I am a Jew who loves Christianity. I suppose that sounds a bit like a confession. I owe this love to my teacher and my friend Allan Patriquin. And I know I speak for Allan’s students when I reflect on our love and respect for the person who helped us learn to love the study of how faith is formed and lived.
I have vivid memories of Allan’s classrooms at Beloit, of reading the New Testament for the first time, of struggling with my developing intellectual and personal fascination with these texts. And I remember Allan’s patience, his practice of deep listening which he offered to the least engaged as well as the most. He encountered his students as partners, and as such expected us to be up to the task of learning and conversation. In accepting that challenge I was transformed in ways that changed the trajectory of my life.
There was Allan in 1975, my first year at Beloit. That beard made him appear somewhat biblical, and my 18-year-old eyes saw him as older than he actually was (indeed, he was much younger than I am now). What I experienced in that first class with him was a teacher whose students understood the commitment we all made to be present in the classroom and to work hard together. In that classroom I experienced the challenges of thinking and writing with a partner, and of learning to think rigorously about religions, including my own. And in that classroom I began to recognize that the ideas and the questions were drawing me toward them in a way that I could not resist (although I tried – but not for long). What could I DO with a degree in Religious Studies? And why was I so interested in the New Testament?
I will always be grateful for the patience and encouragement of Allan and of my parents. I don’t really know if Allan was aware of how I felt. I don’t remember talking about it with him. I was eager to learn and grapple with the ideas, some of which were familiar to me but which I was seeing in new ways. And many of the ideas, and their historical and theological contexts, were completely new. In fact, they represented a set of beliefs and a history that I understood to be at the very least incompatible with my own, and at worst dangerous and to be rejected. In the end my desire to learn overshadowed any doubts I had. And before I graduated my father, who died just a year before Allan, wrote me a letter supporting and encouraging me, telling me that studying and doing something that I loved would always be better than choosing something that seemed expedient. Indeed, I don’t know how many daughters can call their Jewish mother as often as I have to tell them they have just come from church without causing panic.
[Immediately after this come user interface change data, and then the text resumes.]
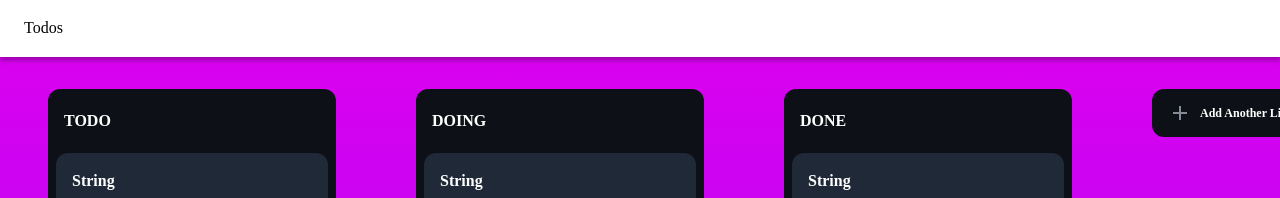
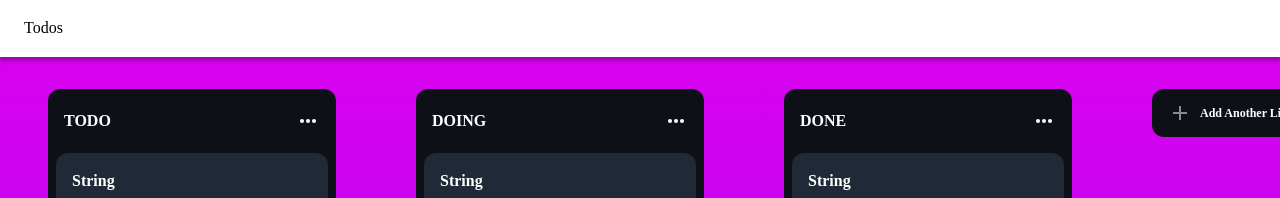
Before and after one commit to namhoonchoe/React-Todo-Custom, a React (Vite) app: page / in a window 1280 px wide. Shown: the top 198 px of the page. Built offline with nearby package versions, Linux system fonts and the light colour scheme.

Commit message:
[Feat] Poper + React Portal
Poper + React Portal  이용해서 DropDown 구현

```diff
--- a/package.json
+++ b/package.json
@@ -10,11 +10,13 @@
     "preview": "vite preview"
   },
   "dependencies": {
+    "@popperjs/core": "^2.11.8",
     "framer-motion": "^11.3.4",
     "gh-pages": "^6.1.1",
     "react": "^18.3.1",
     "react-dom": "^18.3.1",
     "react-hook-form": "^7.52.1",
+    "react-popper": "^2.3.0",
     "recoil": "^0.7.7",
     "recoil-persist": "^5.1.0",
     "styled-components": "^6.1.11",
--- /dev/null
+++ b/src/components/DropDown.tsx
@@ -0,0 +1,66 @@
+import { usePopper } from "react-popper";
+import { useState, useRef } from "react";
+import { createPortal } from "react-dom";
+import MoreIcon from "./Icons/MoreIcon";
+import { styled } from "styled-components";
+
+const ButtonContainer = styled.button`
+  outline: #fff;
+  border-radius: 20%;
+  border-color: transparent;
+  background-color: transparent;
+  width: 1.5rem;
+  height: 1.5rem;
+  &:hover {
+    background-color: #3b506d;
+  }
+`;
+const DropDown = () => {
+  const [isOpen, setIsOpen] = useState<boolean>(false);
+  const referenceElement = useRef<HTMLButtonElement>(null);
+  const [popperElement, setPopperElement] = useState<HTMLDivElement | null>(
+    null
+  );
+
+  const toggleOpen = () => setIsOpen((prev) =>!prev);
+  const { styles, attributes } = usePopper(
+    referenceElement.current,
+    popperElement
+  );
+
+  return (
+    <>
+      <button
+        type="button"
+        ref={referenceElement}
+        style={{ width: "1.5rem", height: "1.5rem" }}
+      >
+        <ButtonContainer onClick={toggleOpen}>
+          <MoreIcon />
+        </ButtonContainer>
+      </button>
+
+      {isOpen && createPortal(
+        <div
+          ref={setPopperElement}
+          style={styles.popper}
+          {...attributes.popper}
+        >
+          <div
+            style={{
+              padding: "10px",
+              backgroundColor: "lightgray",
+              color: "white",
+              borderColor: "black",
+            }}
+          >
+            Popper Content
+          </div>
+        </div>,
+        document.body
+      )}
+    </>
+  );
+};
+
+export default DropDown;
--- a/src/components/List.tsx
+++ b/src/components/List.tsx
@@ -2,19 +2,10 @@ import { styled } from "styled-components";
 import { useRecoilValue } from "recoil";
 import { taskState } from "../atoms";
 import AddCard from "./AddCard";
-import MoreIcon from "./Icons/MoreIcon";
 import Card from "./Card";
+ import DropDown from "./DropDown";
 
 
-const ButtonContainer = styled.button`
-  outline: #fff;
-  border-radius: 0.5rem;
-  border-color: transparent;
-  background-color: transparent;
-  width: 1.5rem;
-  height: 1.5rem;
-  opacity: 0;
-`;
 
 const ListLayout = styled.section`
   display: flex;
@@ -41,9 +32,7 @@ const ListHeader = styled.header`
   display: flex;
   justify-content: space-between;
   align-items: center;
-  &:hover ${ButtonContainer} {
-    opacity: 1;
-  }
+
 `;
 
 const ListTitle = styled.p`
@@ -62,7 +51,6 @@ const ListMain = styled.main`
   gap: 1rem;
 `;
 
-
 type ListProps = {
   categoryName: string;
   categoryId: string;
@@ -78,13 +66,17 @@ export default function List({ categoryName, categoryId }: ListProps) {
     <ListLayout>
       <ListHeader>
         <ListTitle>{categoryName}</ListTitle>
-        <ButtonContainer>
-          <MoreIcon />
-        </ButtonContainer>
+        <DropDown/>
+
       </ListHeader>
       <ListMain>
         {filteredTasks.map((task) => (
-          <Card key={task.taskId} task={task.task} taskId={task.taskId} categoryName={categoryName} />
+          <Card
+            key={task.taskId}
+            task={task.task}
+            taskId={task.taskId}
+            categoryName={categoryName}
+          />
         ))}
       </ListMain>
 
```
Also changed, not shown: 1 other file (tests, documents, lock files or other folders).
Allan remained my teacher and mentor long after I graduated from Beloit. Even after Professor Patriquin became “Allan,” he was always an adviser, a mentor, and a friend. Three years of graduate school in Jerusalem in the days of those flimsy blue aerograms created a gap in our communication. But we stayed in touch sporadically, and each time I thought I might have lost track of him, I was able to find him again, a kind of long range anchor whose steadfast support I sought out.
I was so excited to find myself closer than I expected to Allan and Charlotte when I moved to New Hampshire. And lucky that we were finally able to spend time together last summer on a beautiful day. The beard was gone (yes- it had been a very long time since I had seen Allan). But the few hours we spent sitting on the porch and talking was such a blessing, and a reminder of what a gift it was to have time to spend with my teacher.
On behalf of all of Allan’s students I would like to thank his family. My own academic life has made me acutely aware of the commitment of time, energy, and emotion that many of us, Allan included, bring to our craft. And that meant sharing him with all of us who became part of his extended Beloit family. We are grateful for that gift and we share your loss and grief.
Toward the end of my time at Beloit, I wrote a final paper for a course in 20th century Christian theology. This was another in those years of firsts. We read Tillich, and Niebuhr, and Bultmann among others. I worked hard. I did OK on the paper. I think I got a “B.” Allan wrote a lot of questions on my paper. A week later I gave him several additional pages responding to his comments and questions, and when he returned it the last note said, “Let’s call this an A.”
It was only then that I realized I had not read, and thought, and written my responses expecting to have my grade changed. I did the work because I understood that learning is a conversation, and I did not want the conversation with Allan to end. And so I wish for all of us no end to conversation and dialogue, and learning, and understanding.
And may Allan’s memory be for a blessing to his family, his students, his friends, and all who mourn. זכרונו לברחה